In 1965 a teenage Tulsan began writing a book that would forever shine a glaring spotlight on the injustice of the haves and have nots in the teen hierarchy, a book that would expose the battle of the two sides of the tracks, a book that would label by name the Socs and the Greasers, a book that on a much much smaller scale would help hone my path almost three decades later at the start of my teen years. That Tulsan is S.E. Hinton, that classic work is The Outsiders, and to this day it is one of a handful of books that can speak to virtually any young person through its honest, timeless approach.
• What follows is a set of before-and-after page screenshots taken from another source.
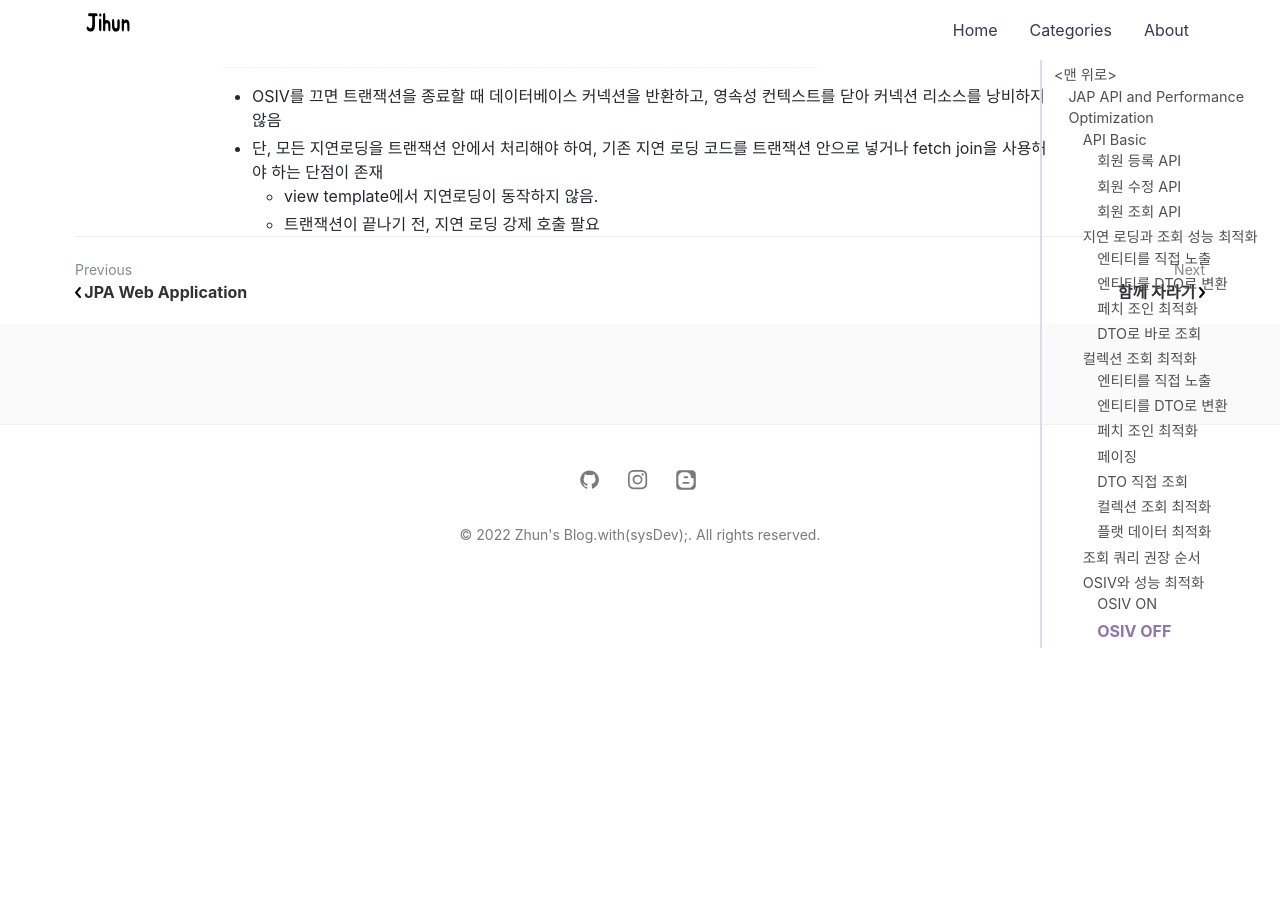
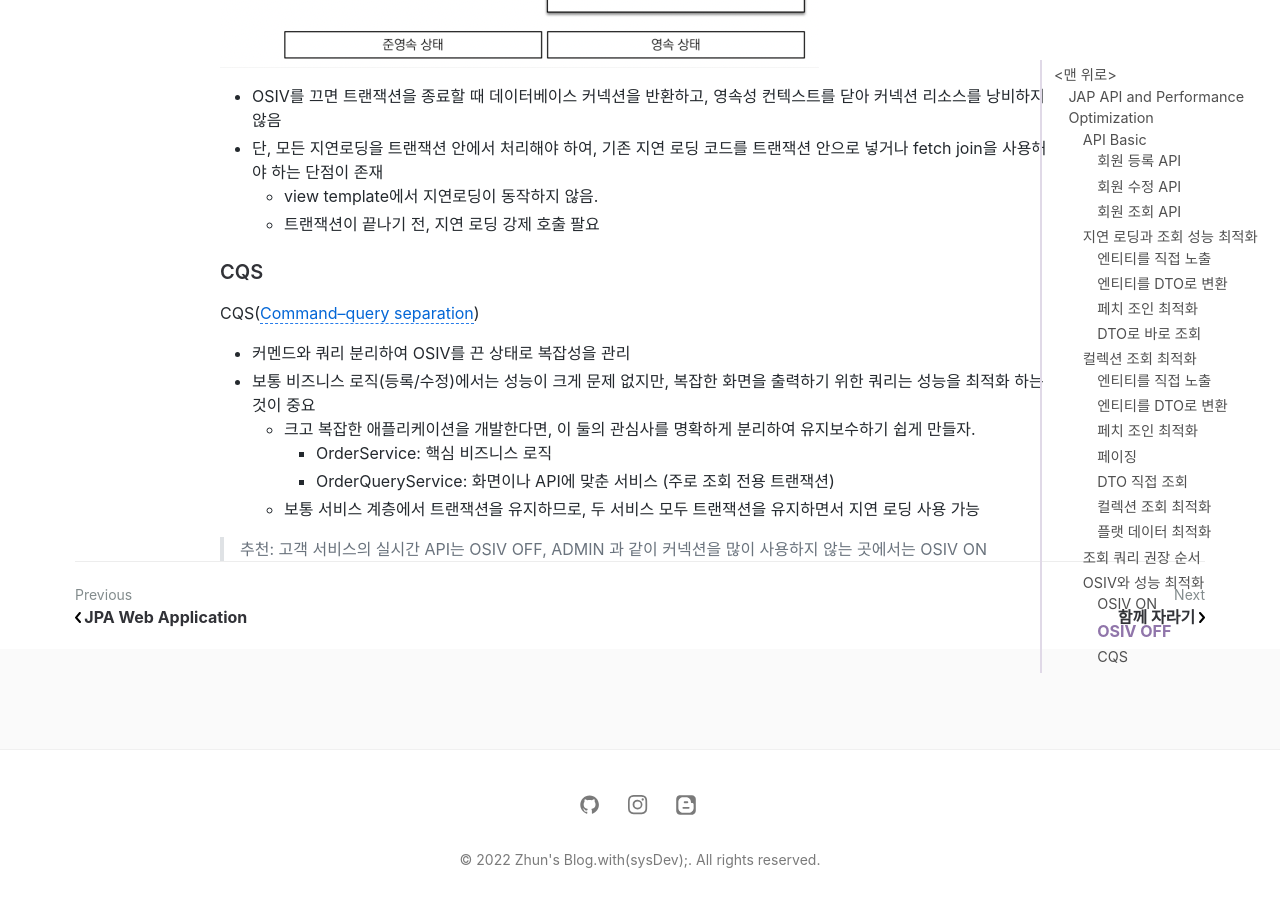
Before and after one commit to jihunparkme/jihunparkme.github.io, a Jekyll site: the page built from _posts/2022-05-24-JPA-API-and-performance-optimization.md, in a window 1280 px wide and 900 px high, scrolled down 14494 px. Built offline with Jekyll 4.4.1, drawn with Linux system fonts in a browser that asks for light colours; nearby versions of some CDN libraries; comment, search, counter and statistics services are not loaded; some of the changed text lies outside the part shown.

Commit message:
add: (OSIV와 성능 최적화) CQS

```diff
--- a/_posts/2022-05-24-JPA-API-and-performance-optimization.md
+++ b/_posts/2022-05-24-JPA-API-and-performance-optimization.md
@@ -626,3 +626,16 @@ public List<OrderFlatDto> findAllByDto_flat() {
 - 단, 모든 지연로딩을 트랜잭션 안에서 처리해야 하여, 기존 지연 로딩 코드를 트랜잭션 안으로 넣거나 fetch join을 사용해야 하는 단점이 존재
   - view template에서 지연로딩이 동작하지 않음.
   - 트랜잭션이 끝나기 전, 지연 로딩 강제 호출 팔요
+
+### CQS
+
+CQS([Command–query separation](https://en.wikipedia.org/wiki/Command%E2%80%93query_separation))
+
+- 커멘드와 쿼리 분리하여 OSIV를 끈 상태로 복잡성을 관리
+- 보통 비즈니스 로직(등록/수정)에서는 성능이 크게 문제 없지만, 복잡한 화면을 출력하기 위한 쿼리는 성능을 최적화 하는 것이 중요
+  - 크고 복잡한 애플리케이션을 개발한다면, 이 둘의 관심사를 명확하게 분리하여 유지보수하기 쉽게 만들자.
+    - OrderService: 핵심 비즈니스 로직
+    - OrderQueryService: 화면이나 API에 맞춘 서비스 (주로 조회 전용 트랜잭션)
+  - 보통 서비스 계층에서 트랜잭션을 유지하므로, 두 서비스 모두 트랜잭션을 유지하면서 지연 로딩 사용 가능
+
+> 추천: 고객 서비스의 실시간 API는 OSIV OFF, ADMIN 과 같이 커넥션을 많이 사용하지 않는 곳에서는 OSIV ON
```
The first time I read The Outsiders, just on the verge of having “teen” added to my age, I understood the characters perfectly. A youth from a family of average means with a budding affection for punk music, a preference for reading the classics over teen girl rags, and an already deeply instilled distain toward anyone with an undeserved sense of entitlement, my placement in an upper crust middle school was fodder for serious clashes. But the real influence of The Outsiders for me came a few years later in high school, when an English teacher who was forever encouraging my writing and art in spite of my firm belief that I could produce nothing “good enough” because I was not a worldly adult like the authors I enjoyed was the first person to inform me of two things I did not know about S.E. Hinton: one, that she wrote The Outsiders in her teens and two that she was a she. The knowledge that a teenage girl could write so truthfully about life, that young women were not limited to writing fantasy and romantic garbage, changed my view of what I could and could not do at that young age and for that I will be forever grateful to Ms. Hinton.
That cherished place The Outsiders holds with me led to the overwhelming joy I felt when I moved to Tulsa a decade ago and discovered that the drive-in used in the film adaptation of the book still stood. Many times in the tenure of both my stays in Tulsa I attended films at the Admiral Twin and those are among the good memories I have of the town. And vividly I remember exactly where I was as I watched with horror and heartbreak three years ago as the breaking news showed the wooden structure engulfed in flames burning to the ground in the late summer heat.
After a heartwarming outpouring of support from the community, the Admiral Twin is now rebuilt, a metal structure this time with a pristine new concessions building for its foundation. While I rarely spend much time in Tulsa now, it was a nice trip down memory lane seeing a film with my family at the Admiral Twin for this post as they have done a fine job in rebuilding and preserving for future generations a Tulsa, Route 66, and Outsider landmark.
The Admiral Twin Drive In, located at 7355 E Easton St in Tulsa Oklahoma, was built in 1951. Originally known as the Modernaire, the second screen was added in 1952 and the name changed to Admiral Twin. On September 3, 2010 the Admiral Twin screen burned to the ground, but reopened in the summer of 2012 after a costly rebuild. Most known for its role in the film adaptation of The Outsiders, the Admiral Twin is a Route 66 landmark and has two screens and a 1200 car capacity. Admission is $7 per adult and $3 for children 3-11 years of age. For more information, visit http://www.selectcinemas.com/index.php/admiral/or call 918-392-9959.
Very cool this is still in existence and the city of Tulsa took the time and effort to restore this treasure. Nice photos too.!
Thank you. I was very impressed as well and surprised that they cared so much.
Pingback: Drive In: Admiral Twin | Tinseltown Times